Dick Whitman Reads Walt Whitman and Two Great Lit Movie Trailers
The Week in Literary Film and TV News
This week in literary film and television news, the trailer game was strong: you’ll find two exciting ones below, both featuring, as it happens, both gruesome deaths and beautiful snow-covered mountain ranges. Fun! Plus a host of developments surrounding adaptations of bestsellers new and old—including a Maria Semple HBO show, which will undoubtedly be the best thing ever— and what happens when an author (Jeff VanderMeer, to be exact) sees the adaptation of his book for the first time. Prepare for a surreal, ecstatic trip, whether ye be human, bear, or mold-thing.
The news, in brief:
Julia Roberts is all about the literary adaptations these days. HBO is developing Annapurna Television’s limited series adaptation of Maria Semple’s Today Will Be Different, with Roberts to produce and star as Eleanor Flood
RLJ Entertainment will release The Limehouse Golem, based on Peter Ackroyd’s 1994 murder-mystery novel Dan Leno and the Limehouse Golem, and starring Bill Nighy and Olivia Cooke, in the U.S. on September 8th, 2017. The film premiered last year at the Toronto Film Festival.
Carey Mulligan will star as war correspondent Kate Webb, who died in 2007, in a film adaptation of Webb’s book On the Other Side: 23 Days with the Viet Cong. “I’m so excited to bring Kate Webb’s remarkable story to the screen,” said Mulligan in a statement. “Her integrity, curiosity about the unknown and tenacity set her apart from many other journalists of her time and ultimately saved her life. In a world of increasing division, I can’t think of a more relevant character to portray today. Someone who’s very survival depended on her desire to understand the other side of the story, to obtain the truth and to report it faithfully. It is an honor to embark on this project with such a talented team of producers.”
A Monster Calls, the film adaptation of Patrick Ness‘s novel of the same name, has picked up seven Platino Awards Nominations, the most of any film this year.
Jeff VanderMeer has seen a cut of Alex Garland’s forthcoming adaptation of Annihilation, and, well, he’s into it. “It’s actually more surreal than the novel,” he said on The Ringer’s The Watch podcast. “There are a couple places where I was like, “I might need an anchor here.” The ending is so mind-blowing and in some ways different from the book that it seems to be the kind of ending that, like 2001 or something like that, people will be talking about around the watercooler for years… Visually, it’s amazing. I must say that and that’s all I probably should say.”

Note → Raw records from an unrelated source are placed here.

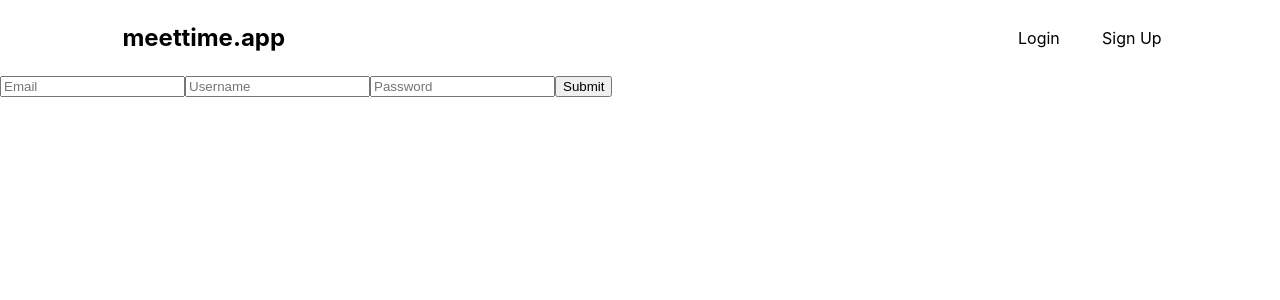
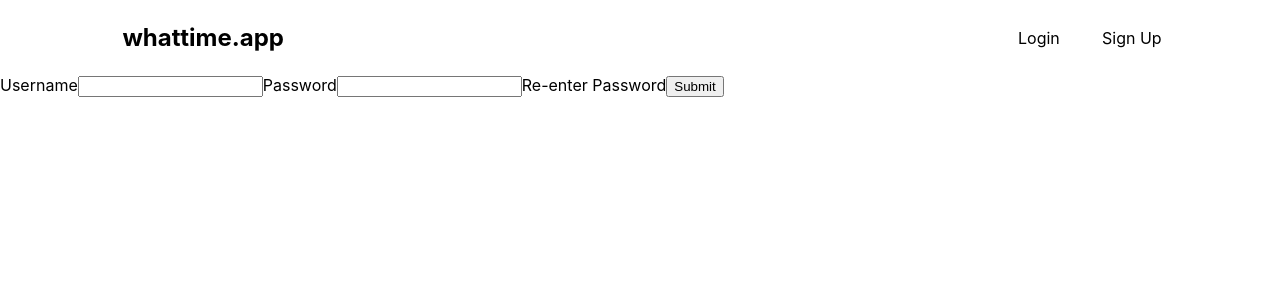
Before and after one commit to omerdemirkan/whattime, a React (Create React App) app in the folder front-end/: page /signup in a window 1280 px wide. Shown: the top 300 px of the page. Built offline with nearby package versions, Linux system fonts and the light colour scheme.

Commit message:
add usernameIsValid functionality with useDebounce hook

```diff
--- /dev/null
+++ b/front-end/src/containers/Hooks/useDebounce.js
@@ -0,0 +1,18 @@
+import { useState, useEffect } from 'react';
+
+export default function useDebounce(text, delay) {
+
+  const [debouncedText, setDebouncedText] = useState(text);
+
+    useEffect(() => {
+        const handler = setTimeout(() => {
+            setDebouncedText(text);
+        }, delay);
+
+        return () => {
+            clearTimeout(handler);
+        }
+    },[text] )
+
+  return debouncedText;
+}
--- a/front-end/src/containers/Navbar/Navbar.js
+++ b/front-end/src/containers/Navbar/Navbar.js
@@ -28,7 +28,7 @@ function Navbar(props) {
     // Navbar is empty until authentication is determined.
     return <div className={classes.Navbar} style={navBackground ? {backgroundColor: 'grey'} : null}>
         {!props.authLoading ?
-        <h2 className={classes.Logo}><Link className={classes.Link} to='/'>meettime.app</Link></h2>
+        <h2 className={classes.Logo}><Link className={classes.Link} to='/'>whattime.app</Link></h2>
         : null}
         {!props.authLoading && props.username ?
             <ul className={classes.NavList}>
--- a/front-end/src/containers/SignUp/SignUp.js
+++ b/front-end/src/containers/SignUp/SignUp.js
@@ -1,21 +1,76 @@
-import React from 'react';
+import React, {useState, useEffect} from 'react';
 import classes from './SignUp.module.css';
+
+import useDebounce from '../Hooks/useDebounce';
 
 import axios from '../../axios';
 
 function SignUp() {
+
+    const [username, setUsername] = useState('');
+    const [password, setPassword] = useState('');
+
+    const [usernameIsValid, setUsernameIsValid] = useState(false);
+
+    const debouncedUsername = useDebounce(username, 800);
+
+    function updateFormHandler(event, input) {
+        switch(input) {
+            case 'username':
+                const updatedUsername = event.target.value.replace(/\s/g, '');
+                if (updatedUsername.length <= 20) {
+                    setUsername(updatedUsername);
+                    setUsernameIsValid('unknown');
+                }
+                break;
+            case 'password':
+
+                setPassword(event.target.value.trim());
+
+                break;
+        }
+    }
+
     function submitForm(event) {
         event.preventDefault();
 
     }
+
+    useEffect(() => {
+        if (debouncedUsername.length >= 4) {
+            axios.post('/auth/is-username-unique', {
+                username: debouncedUsername
+            })
+            .then(res => {
+                if (res.data !== usernameIsValid) {
+                    setUsernameIsValid(res.data);
+                }
+            })
+            .catch(err => {
+                console.log(err);
+            });
+        }
+    }, [debouncedUsername]);
+
+    console.log('usernameIsValid:', usernameIsValid);
     return <div>
-        <form onSubmit={event => submitForm(event)}>
-            <input type='email' placeholder='Email'/>
-            <input type='text' placeholder='Username'/>
-            <input type='password' placeholder='Password'/>
+        <form onSubmit={submitForm}>
+            <label>Username</label>
+            <input
+            type='text'
+            value={username}
+            onChange={event => updateFormHandler(event, 'username')}
+            />
+            <label>Password</label>
+            <input
+            type='password'
+            value={password}
+            onChange={event => updateFormHandler(event, 'password')}
+            />
+            <label>Re-enter Password</label>
             <input type='submit'/>
         </form>
-
+        <h1>{debouncedUsername}</h1>
     </div>
 }
 
```
Also changed, not shown: 1 other file (tests, documents, lock files or other folders).
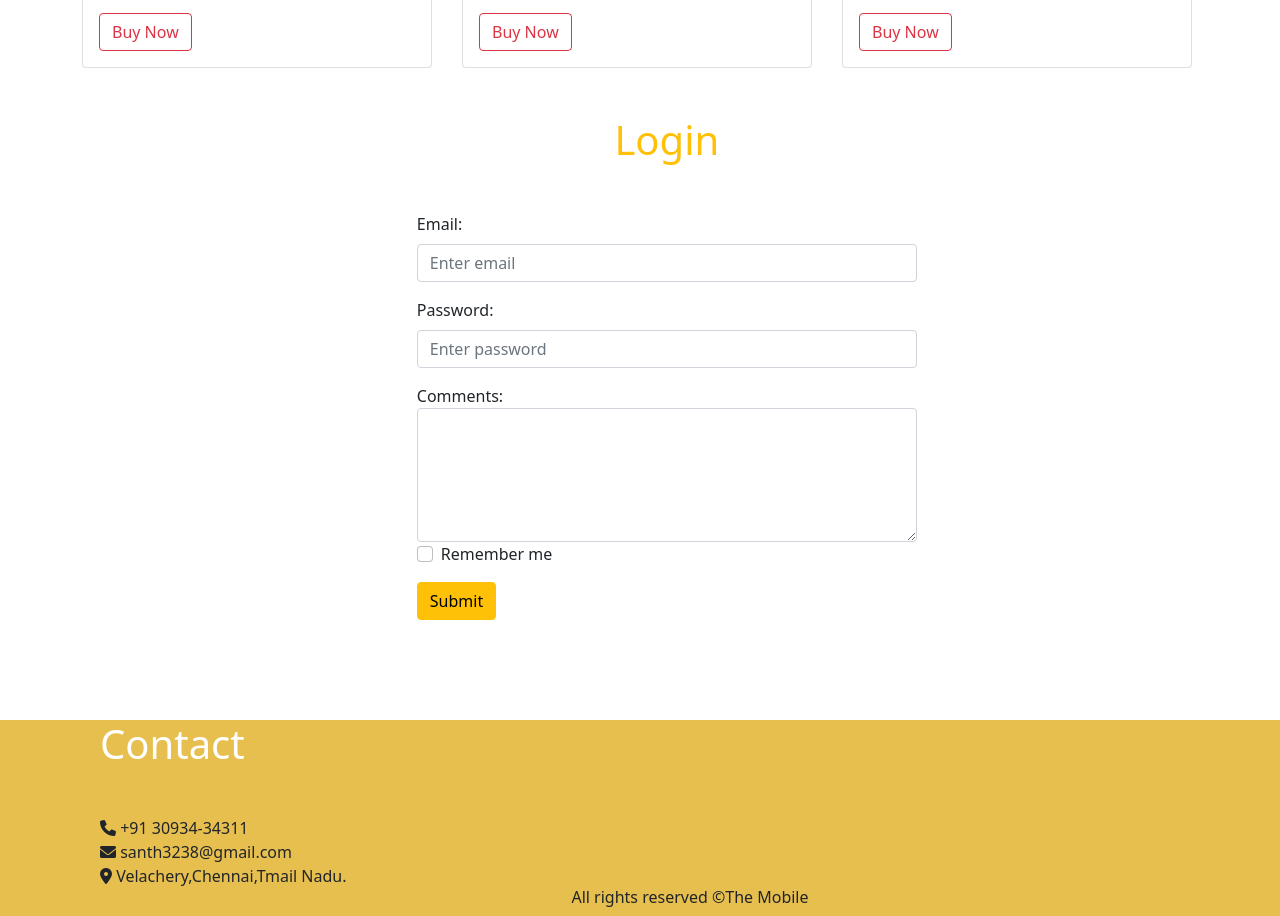
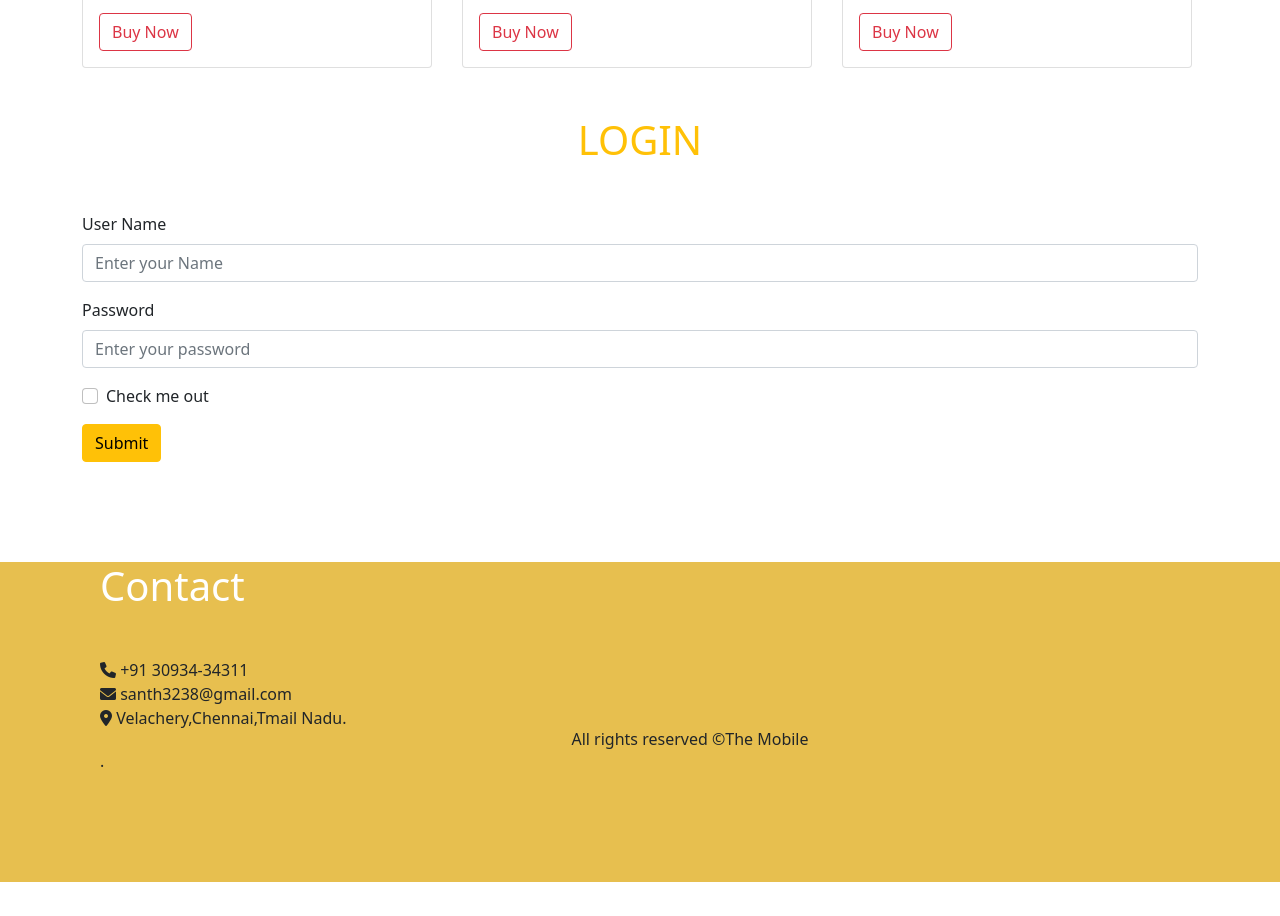
Before and after one commit to santh25IT/Bootstrap-task, a plain HTML site: page index.html in a window 1280 px wide. Shown: the part 1941-2857 px from the top of the page. After the commit the page ends 2823 px from the top, so only its background shows below. Drawn offline with nearby package versions, Linux system fonts and the light colour scheme.

Commit message:
index.html

```diff
--- a/index.html
+++ b/index.html
@@ -38,10 +38,9 @@
                 COMPANY
               </a>
               <ul class="dropdown-menu" aria-labelledby="navbarScrollingDropdown">
-                <li><a class="dropdown-item " href="#">Iphone</a></li>
-                <li><a class="dropdown-item" href="#">Samsung</a></li>
-                <li><a class="dropdown-item" href="#">Oppo</a></li>
-                <li><a class="dropdown-item" href="#">Vivo</a></li>
+                <li><a class="dropdown-item " href="com">Iphone</a></li>
+                <li><a class="dropdown-item" href="com">One plus</a></li>
+                <li><a class="dropdown-item" href="com">Samsung</a></li>
               </ul>
             </li>
             <li class="nav-item">
@@ -132,7 +131,7 @@
   </div>
   <br><br>
   <!-- company -->
-  <h1 class="mb-5 text-center text-warning" id="" >COMPANY</h1>
+  <h1 class="mb-5 text-center text-warning" id="com" >COMPANY</h1>
   <div class="container my-5 ">
     <div class="row row-cols-1 row-cols-md-3 g-4">
       <div class="col">
@@ -170,27 +169,23 @@
     <!-- Login -->
 
   <div class="container" id="login">
-    <div class="login">
- <form action="/action_page.php" style="width: 500px; margin-left: 30%;" >
-  <div class="mb-3 mt-3">
-    <h1 class="mb-5 text-center text-warning" >Login</h1>
-    <label for="email" class="form-label">Email:</label>
-    <input type="email" class="form-control" id="email" placeholder="Enter email" name="email">
+    <h1 class="mb-5 text-center text-warning"  >LOGIN</h1>
+    <form>
+      <div class="mb-3">
+        <label for="exampleInputEmail1" class="form-label">User Name</label>
+        <input type="email" placeholder="Enter your Name" class="form-control" id="exampleInputEmail1" aria-describedby="emailHelp" required>
+
       </div>
       <div class="mb-3">
-    <label for="pwd" class="form-label">Password:</label>
-    <input type="password" class="form-control" id="pwd" placeholder="Enter password" name="pswd">
+        <label for="exampleInputPassword1" class="form-label">Password</label>
+        <input type="password" class="form-control" id="exampleInputPassword1" placeholder="Enter your password" required>
       </div>
-   <label for="comment">Comments:</label>
-<textarea class="form-control" rows="5" id="comment" name="text"></textarea>
-  <div class="form-check mb-3">
-    <label class="form-check-label">
-      <input class="form-check-input" type="checkbox" name="remember"> Remember me
-    </label>
+      <div class="mb-3 form-check">
+        <input type="checkbox" class="form-check-input" id="exampleCheck1">
+        <label class="form-check-label" for="exampleCheck1">Check me out</label>
       </div>
       <button type="submit" class="btn btn-warning">Submit</button>
     </form>
-</div>
 </div>
 <!-- contact -->
 
```
Lines whose indentation alone changed are shown as unchanged.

Ugh, cool: Janelle Monae and Juno Temple have signed on as lead roles in an episode of anthology series Philip K. Dick‘s Electric Dreams. I know I bring you this kind of announcement almost every week, but this is maybe the best one, because Janelle Monae can do no wrong. According to Deadline, the episode in question will be adapted from Dick’s 1955 story “Autofac” (collected in 1984’s Robots, Androids, and Mechanical Oddities) about a factory run by robots at the end of the world.
Jon Hamm narrates the audiobook version of Life and Adventures of Jack Engle, Walt Whitman‘s “lost” novel, out this week. Fitting, perhaps, as Mad Men and poetry fans have not missed the fact that Don Draper was originally Dick Whitman. But what does it all mean? Perhaps this apparently mediocre novel (written “strictly for money,” Katherine A. Powers guesses) holds the clue.
And last but not least, two exciting trailers this week:
First, we’ve got Kate Winslet (swoon) and Idris Elba (swoon) in the first trailer for The Mountains Between Us, Fox 2000’s adaptation of Charles Martin‘s 2010 best-seller of the same name. The two strangers crash land alone on a snowy mountain, and must rely on one another to survive—and fall in love, presumably.
Next, a film for which I am truly psyched: the heavily-mustachioed, extravagantly star-studded Murder on the Orient Express, after the Agatha Christie classic. With, of course, Kenneth Branagh as Hercule Poirot, sporting the greatest mustache of all.